Grant notes that to police, sex workers are "always working," and that people in certain race, gender, and social groups are continuously assumed to be sex workers. This already sets up an abusive, exploitative system, one made worse by a legal system that condones and actively supports violence against sex workers. Outside of Hawaii, sexual violence against sex workers from police officers is an ongoing issue, as for example in my home state of California where a police officer raped two sex workers in uniform, using his status as a police officer to threaten them.

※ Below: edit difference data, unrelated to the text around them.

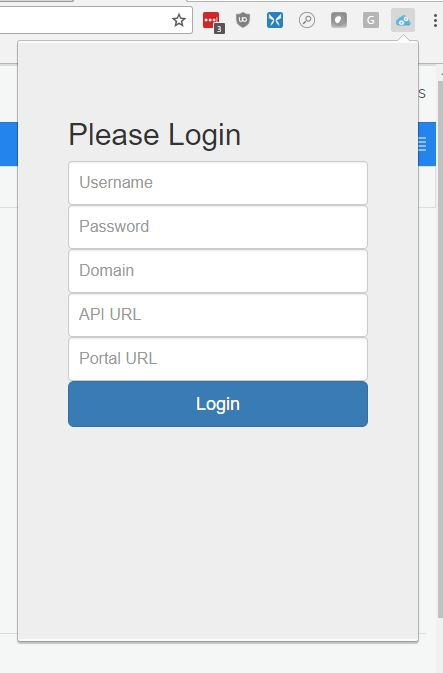
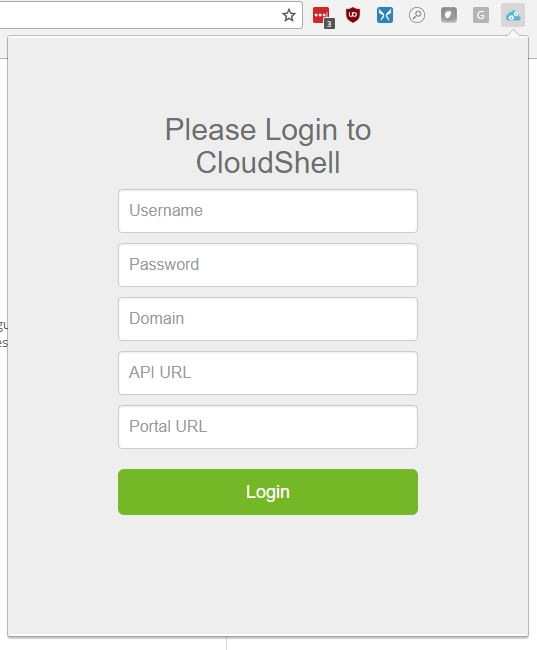
Updated screenshots and fixed url decoding issue

diff --git a/Extension/sbox.js b/Extension/sbox.js
@@ -9,7 +9,7 @@ function getUrlVal(key){
       retVal = kvp.split("=")[1];
     }
   });
-  return retVal;
+  return decodeURIComponent(retVal);
 } //end getUrlVal
 
 function sboxDetails(response){
@@ -64,6 +64,6 @@ chrome.storage.local.get(null, function (result) {
     chrome.tabs.create({ url: "https://www.quali.com" });
   });
 
-  var token = decodeURIComponent(getUrlVal('token'));
+  var token = getUrlVal('token');
   getSbox(token, result["csuri"]);
 });

diff --git a/README.md b/README.md
@@ -1,5 +1,7 @@
 # CloudShell-Browser-Extension
 
+## Background
+
 This is a simple browser extension (Chrome and Edge) that let's you see your running sandboxes for a [CloudShell](https://www.quali.com/) install.
 
 Permissions are set to need permissions "for every site" because the extension doesn't know the address of your CloudShell server ahead of time. Once I know how to solve this, I will restrict it further.
@@ -15,6 +17,15 @@ The info the extension needs is as follows:
 * API URI - the CloudShell REST API endpoint (get this from your administrator) - no trailing slash but starts with http:// or https://
 * Portal URI - the address of your CloudShell portal you log into - no trailing slash but starts with http:// or https://
 
+## Screenshots
+Login prompt:
+
 ![](Screenshots/01.jpg)
 
+View of running sandboxes:
+
 ![](Screenshots/02.jpg)
+
+Digging in to see contents of a running sandbox:
+
+![](Screenshots/03.jpg)
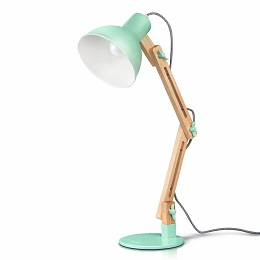
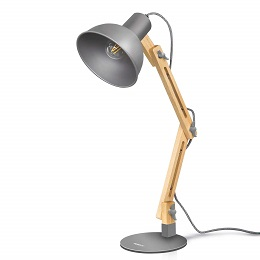
updata

diff --git a/back-to-school/index.html b/back-to-school/index.html
@@ -28,7 +28,7 @@
 								<div class="hidden">
 										<textarea id="copy">CENQG473</textarea>
 										<div class="coupon-15" onclick="copyLink()">
-											<img src="images/Coupon-15%.png" alt="coupon">
+											<img src="images/coupon-15.png" alt="coupon">
 										</div>
 								</div>	
 
@@ -524,7 +524,7 @@
 					<div class="hidden">
 							<textarea id="copy2">Backschl</textarea>
 							<div class="coupon-15" onclick="copyLink2()">
-								<img src="images/Coupon-10%.png" alt="coupon">
+								<img src="images/coupon-10.png" alt="coupon">
 							</div>
 					</div>
 				</div>
@@ -578,7 +578,7 @@
 
 				<div class="sectionItem card">
 					<div class="goods">
-						<a href="https://www.inateck.com/inateck-dl1001g-swing-arm-desk-lamp.html">
+						<a href="https://www.inateck.com/tomons-swing-arm-desk-lamp-dl1001-gray.html">
 							<img src="images/goods24.jpg">
 						</a>
 					</div>
@@ -589,7 +589,7 @@
 						Tomons Wood Swing Arm Desk Lamp-Gray
 					</div>
 					<div class="price">
-						<span class="price1">$28.99</span>
+						<span class="price1">$32.99</span>
 					</div>
 					<div class="button">
 						<a href="https://amzn.to/2OfUbNo">BUT AT AMAZON</a>
@@ -628,7 +628,7 @@
 								<div class="hidden">
 									<textarea id="copy">CENQG473</textarea>
 									<div onclick="copyLink()">
-										<img src="images/Coupon-15%.png" alt="coupon">
+										<img src="images/coupon-15.png" alt="coupon">
 									</div>
 								</div>
 							</div>
@@ -638,7 +638,7 @@
 								<div class="hidden">
 									<textarea id="copy2">Backschl</textarea>
 									<div onclick="copyLink2()">
-										<img src="images/Coupon-10%.png" alt="coupon">
+										<img src="images/coupon-10.png" alt="coupon">
 									</div>
 								</div>
 							</div>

Disgustingly, members of the Hawaiian House insisted that they didn't want to interfere with police work by presuming to know how, where, when, and why police officers might need to rape sex workers in the course of their work. Many seemed highly resistant to the idea that this law might be abusive, essentially allowing police to do whatever they like to sex workers with no punishments, and creating a world in which it is even more difficult for sex workers to report police violence, including sexual assault.
The social relationship between sex workers and police is already one of deep distrust. Not just simply because sex work is criminalized in the US, as some people might assume. It's also because of the fact that police officers abuse and exploit sex workers, refuse to respond to calls for help including rape reports (the attitude that people who work in the sex industry can't be raped is widespread in law enforcement communities as well as the general public), and maintain an extremely adversarial approach to dealing with sex workers.
With criminalization also comes the attitude that sex workers are all forced into the industry, all have the same background and history, and all need to be "rescued" from themselves -- and the belief that vigorous law enforcement persecution (no, that is not a typo) is the way to accomplish that goal. Members of society who are opposed to sex work, including, often, anti-sex work "feminists," end up allying with law enforcement and the violence of police culture and the world of criminalization, not understanding that they are writing a blank check for abuse. (Indeed, for those who think that all sex work is rape, one might think that there should be some concerns about the rape of sex workers by police officers, but apparently not.)
Fixing the legal system's approach to sex work in the US is a complex process, and this law illustrates precisely why: sex workers are not regarded as human beings.
When it comes to successful revisions of sex work legislation, Grant pointed to New Zealand as an example of a country that took a progressive and functional approach, one that was, critically, informed by sex worker input at every step of the way. In addition to helping to shape the law, sex workers also play an active role in the periodic reviews of the law to determine if it's successful and functional, creating a world in which they are playing an active role in making sex work safer, and ending exploitation created as a direct result of criminalization.
The police in Hawaii won this round, putting sex workers across the state at greater risk. The justification for the continued exemption? Fear that sex workers might conduct "cop checks" on their clients to confirm that they're not law enforcement about to arrest them. Why shouldn't sex workers confirm that their clients are genuine, though, rather than people planning to exploit and criminalize them? Just like someone performing any other kind of work, sex workers are entitled to basic employment protections including the right to screen their clients and get paid for their work -- and given the nature of the work they perform, these rights are especially important.
Sex workers in Hawaii just got a lot less safe, and law enforcement agencies in other states are undoubtedly taking notice.